“Donald Trump cannot subvert the Constitution to protect himself and evade accountability. We want the court to make clear that the Senate must confirm Matthew Whitaker’s appointment as Acting Attorney General—otherwise this temporary appointment violates the Constitution’s Appointments Clause. Without exception for President Trump’s allies, principal officers who report directly to the President must be subject to a hearing and confirmed by the Senate,” said Hirono.
Because President Trump denied the Senate the opportunity to consider whether Matthew Whitaker was fit to serve as a principal Officer of the United States, the full scope of concerns about Acting Attorney General Whitaker were unknown. However, issues that were brought to light through public reporting underscored the importance of the Senate’s constitutional responsibility to offer advice and consent before high-level executive administrators assume office.
President Trump’s violation of the Constitution’s Appointments Clause, unilaterally preventing members of the Senate from voting on whether or not to consent to Matthew Whitaker serving as a principal Officer, left Senators no choice but to seek a remedy through the courts.
Anne Tindall, Counsel at Protect Democracy, a non-partisan non-profit whose attorneys represented the Senators in this case, said, “Under the legal theory currently being advanced by the White House, the President could elevate a family member who worked for an agency to lead it without Senate confirmation. The prospect that the Attorney General might seek to serve the President, rather than the American people, reaffirms the importance of a confirmation process that follows the Constitution.”

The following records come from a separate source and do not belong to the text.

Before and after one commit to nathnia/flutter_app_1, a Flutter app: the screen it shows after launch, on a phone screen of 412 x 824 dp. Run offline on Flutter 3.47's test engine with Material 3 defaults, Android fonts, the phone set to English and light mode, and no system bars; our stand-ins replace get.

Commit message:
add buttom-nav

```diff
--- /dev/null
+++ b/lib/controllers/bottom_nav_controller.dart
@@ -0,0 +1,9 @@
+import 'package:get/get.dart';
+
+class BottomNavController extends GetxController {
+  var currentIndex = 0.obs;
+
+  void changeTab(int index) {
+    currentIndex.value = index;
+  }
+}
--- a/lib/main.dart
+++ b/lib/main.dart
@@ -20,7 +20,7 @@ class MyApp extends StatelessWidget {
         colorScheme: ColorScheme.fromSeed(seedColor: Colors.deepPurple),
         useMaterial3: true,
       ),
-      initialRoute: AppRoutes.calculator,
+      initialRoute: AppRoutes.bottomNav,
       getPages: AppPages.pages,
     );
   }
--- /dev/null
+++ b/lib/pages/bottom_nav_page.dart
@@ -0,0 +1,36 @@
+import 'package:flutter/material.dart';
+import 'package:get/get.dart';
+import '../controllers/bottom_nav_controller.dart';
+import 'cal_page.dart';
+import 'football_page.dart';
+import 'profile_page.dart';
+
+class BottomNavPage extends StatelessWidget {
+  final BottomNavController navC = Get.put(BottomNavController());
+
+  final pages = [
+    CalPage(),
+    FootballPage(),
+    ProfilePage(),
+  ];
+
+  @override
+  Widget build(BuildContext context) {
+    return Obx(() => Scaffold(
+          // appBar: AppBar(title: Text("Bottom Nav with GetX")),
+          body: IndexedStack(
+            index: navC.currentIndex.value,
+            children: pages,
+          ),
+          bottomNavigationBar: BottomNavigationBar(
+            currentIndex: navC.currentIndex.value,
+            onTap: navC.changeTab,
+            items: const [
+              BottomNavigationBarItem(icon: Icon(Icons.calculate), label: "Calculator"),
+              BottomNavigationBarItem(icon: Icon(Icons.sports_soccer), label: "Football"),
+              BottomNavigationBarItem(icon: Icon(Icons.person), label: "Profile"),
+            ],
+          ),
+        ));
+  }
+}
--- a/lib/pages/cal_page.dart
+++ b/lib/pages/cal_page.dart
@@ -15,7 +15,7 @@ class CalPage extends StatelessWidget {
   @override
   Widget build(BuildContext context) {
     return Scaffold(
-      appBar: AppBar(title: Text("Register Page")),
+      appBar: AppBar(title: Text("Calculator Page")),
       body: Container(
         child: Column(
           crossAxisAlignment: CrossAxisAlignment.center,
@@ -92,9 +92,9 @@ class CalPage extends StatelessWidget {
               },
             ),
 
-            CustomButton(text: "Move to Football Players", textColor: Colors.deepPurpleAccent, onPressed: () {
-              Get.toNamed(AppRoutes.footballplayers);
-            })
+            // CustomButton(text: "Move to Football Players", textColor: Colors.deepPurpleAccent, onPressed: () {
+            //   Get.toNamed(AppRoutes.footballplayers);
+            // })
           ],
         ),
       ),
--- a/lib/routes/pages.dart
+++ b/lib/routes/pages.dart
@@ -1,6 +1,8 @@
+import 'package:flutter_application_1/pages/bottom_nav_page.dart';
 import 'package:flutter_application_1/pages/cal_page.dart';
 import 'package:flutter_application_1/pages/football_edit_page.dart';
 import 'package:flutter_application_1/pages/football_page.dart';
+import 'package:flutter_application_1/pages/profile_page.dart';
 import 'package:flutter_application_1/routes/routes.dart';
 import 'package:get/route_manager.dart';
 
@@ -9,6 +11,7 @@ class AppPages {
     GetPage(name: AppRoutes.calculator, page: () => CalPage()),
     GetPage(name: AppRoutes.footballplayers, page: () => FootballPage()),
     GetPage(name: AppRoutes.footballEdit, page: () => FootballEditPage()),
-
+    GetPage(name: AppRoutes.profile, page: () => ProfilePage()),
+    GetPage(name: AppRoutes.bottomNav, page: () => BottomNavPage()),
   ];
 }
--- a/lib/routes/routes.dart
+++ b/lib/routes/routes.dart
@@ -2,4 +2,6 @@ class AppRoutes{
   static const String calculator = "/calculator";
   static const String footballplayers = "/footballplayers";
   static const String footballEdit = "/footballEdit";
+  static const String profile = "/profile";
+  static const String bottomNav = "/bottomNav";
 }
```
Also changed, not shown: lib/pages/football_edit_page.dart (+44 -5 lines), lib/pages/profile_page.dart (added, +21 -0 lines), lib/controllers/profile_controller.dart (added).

“President Trump has shown utter disregard for the bedrock constitutional plan for top executive branch officials to receive the advice and consent of the Senate before taking office,” added Elizabeth Wydra, President of Constitutional Accountability Center, a public interest think tank and law firm dedicated to promoting the progressive promise of the Constitution’s text, history, and values. “The prospect that a president’s high-level executive branch appointments would be influenced by personal, rather than public, interests is one key reason why the nation’s Founders required such appointees to receive the advice and consent of the Senate in the first place.”Case Documents